→ **WHAT TO WORK ON**:
Output all the data exactly.

:::

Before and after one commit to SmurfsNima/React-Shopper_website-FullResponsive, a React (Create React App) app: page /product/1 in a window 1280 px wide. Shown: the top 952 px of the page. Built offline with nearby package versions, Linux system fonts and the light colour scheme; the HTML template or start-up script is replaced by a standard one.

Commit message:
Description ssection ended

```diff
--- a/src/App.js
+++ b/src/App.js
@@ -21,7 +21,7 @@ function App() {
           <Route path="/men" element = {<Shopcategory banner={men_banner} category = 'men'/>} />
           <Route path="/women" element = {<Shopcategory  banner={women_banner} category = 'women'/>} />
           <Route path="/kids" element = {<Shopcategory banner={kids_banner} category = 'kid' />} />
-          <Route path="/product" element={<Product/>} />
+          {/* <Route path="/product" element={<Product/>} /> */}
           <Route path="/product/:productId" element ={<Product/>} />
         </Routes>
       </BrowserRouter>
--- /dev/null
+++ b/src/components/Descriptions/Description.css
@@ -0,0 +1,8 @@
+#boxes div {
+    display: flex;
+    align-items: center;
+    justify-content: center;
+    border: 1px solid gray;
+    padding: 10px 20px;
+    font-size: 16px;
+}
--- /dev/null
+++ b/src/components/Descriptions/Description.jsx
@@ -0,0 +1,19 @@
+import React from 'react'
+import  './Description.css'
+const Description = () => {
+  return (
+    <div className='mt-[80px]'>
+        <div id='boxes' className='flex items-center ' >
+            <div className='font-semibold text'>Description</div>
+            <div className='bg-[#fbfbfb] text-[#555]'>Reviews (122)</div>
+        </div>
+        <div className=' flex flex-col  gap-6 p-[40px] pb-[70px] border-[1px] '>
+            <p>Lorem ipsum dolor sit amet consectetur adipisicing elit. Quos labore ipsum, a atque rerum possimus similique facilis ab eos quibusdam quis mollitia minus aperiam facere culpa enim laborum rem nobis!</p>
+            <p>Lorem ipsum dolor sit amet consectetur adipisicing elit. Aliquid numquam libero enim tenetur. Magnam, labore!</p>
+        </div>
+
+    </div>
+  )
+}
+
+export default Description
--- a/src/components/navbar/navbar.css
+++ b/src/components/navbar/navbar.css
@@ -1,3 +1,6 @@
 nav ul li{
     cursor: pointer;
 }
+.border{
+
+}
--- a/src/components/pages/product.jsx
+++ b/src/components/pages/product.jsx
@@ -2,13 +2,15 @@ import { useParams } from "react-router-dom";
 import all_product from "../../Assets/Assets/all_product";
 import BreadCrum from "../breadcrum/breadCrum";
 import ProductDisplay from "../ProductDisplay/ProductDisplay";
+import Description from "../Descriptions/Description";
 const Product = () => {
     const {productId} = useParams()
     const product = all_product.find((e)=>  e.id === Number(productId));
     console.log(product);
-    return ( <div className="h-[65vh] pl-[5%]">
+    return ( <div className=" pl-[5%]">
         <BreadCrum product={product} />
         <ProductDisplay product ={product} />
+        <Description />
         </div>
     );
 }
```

:::

→ **ANSWER TO THIS TASK**:
Before and after one commit to SmurfsNima/React-Shopper_website-FullResponsive, a React (Create React App) app: page /product/1 in a window 1280 px wide. Shown: the top 952 px of the page. Built offline with nearby package versions, Linux system fonts and the light colour scheme; the HTML template or start-up script is replaced by a standard one.

Commit message:
Description ssection ended

```diff
--- a/src/App.js
+++ b/src/App.js
@@ -21,7 +21,7 @@ function App() {
           <Route path="/men" element = {<Shopcategory banner={men_banner} category = 'men'/>} />
           <Route path="/women" element = {<Shopcategory  banner={women_banner} category = 'women'/>} />
           <Route path="/kids" element = {<Shopcategory banner={kids_banner} category = 'kid' />} />
-          <Route path="/product" element={<Product/>} />
+          {/* <Route path="/product" element={<Product/>} /> */}
           <Route path="/product/:productId" element ={<Product/>} />
         </Routes>
       </BrowserRouter>
--- /dev/null
+++ b/src/components/Descriptions/Description.css
@@ -0,0 +1,8 @@
+#boxes div {
+    display: flex;
+    align-items: center;
+    justify-content: center;
+    border: 1px solid gray;
+    padding: 10px 20px;
+    font-size: 16px;
+}
--- /dev/null
+++ b/src/components/Descriptions/Description.jsx
@@ -0,0 +1,19 @@
+import React from 'react'
+import  './Description.css'
+const Description = () => {
+  return (
+    <div className='mt-[80px]'>
+        <div id='boxes' className='flex items-center ' >
+            <div className='font-semibold text'>Description</div>
+            <div className='bg-[#fbfbfb] text-[#555]'>Reviews (122)</div>
+        </div>
+        <div className=' flex flex-col  gap-6 p-[40px] pb-[70px] border-[1px] '>
+            <p>Lorem ipsum dolor sit amet consectetur adipisicing elit. Quos labore ipsum, a atque rerum possimus similique facilis ab eos quibusdam quis mollitia minus aperiam facere culpa enim laborum rem nobis!</p>
+            <p>Lorem ipsum dolor sit amet consectetur adipisicing elit. Aliquid numquam libero enim tenetur. Magnam, labore!</p>
+        </div>
+
+    </div>
+  )
+}
+
+export default Description
--- a/src/components/navbar/navbar.css
+++ b/src/components/navbar/navbar.css
@@ -1,3 +1,6 @@
 nav ul li{
     cursor: pointer;
 }
+.border{
+
+}
--- a/src/components/pages/product.jsx
+++ b/src/components/pages/product.jsx
@@ -2,13 +2,15 @@ import { useParams } from "react-router-dom";
 import all_product from "../../Assets/Assets/all_product";
 import BreadCrum from "../breadcrum/breadCrum";
 import ProductDisplay from "../ProductDisplay/ProductDisplay";
+import Description from "../Descriptions/Description";
 const Product = () => {
     const {productId} = useParams()
     const product = all_product.find((e)=>  e.id === Number(productId));
     console.log(product);
-    return ( <div className="h-[65vh] pl-[5%]">
+    return ( <div className=" pl-[5%]">
         <BreadCrum product={product} />
         <ProductDisplay product ={product} />
+        <Description />
         </div>
     );
 }
```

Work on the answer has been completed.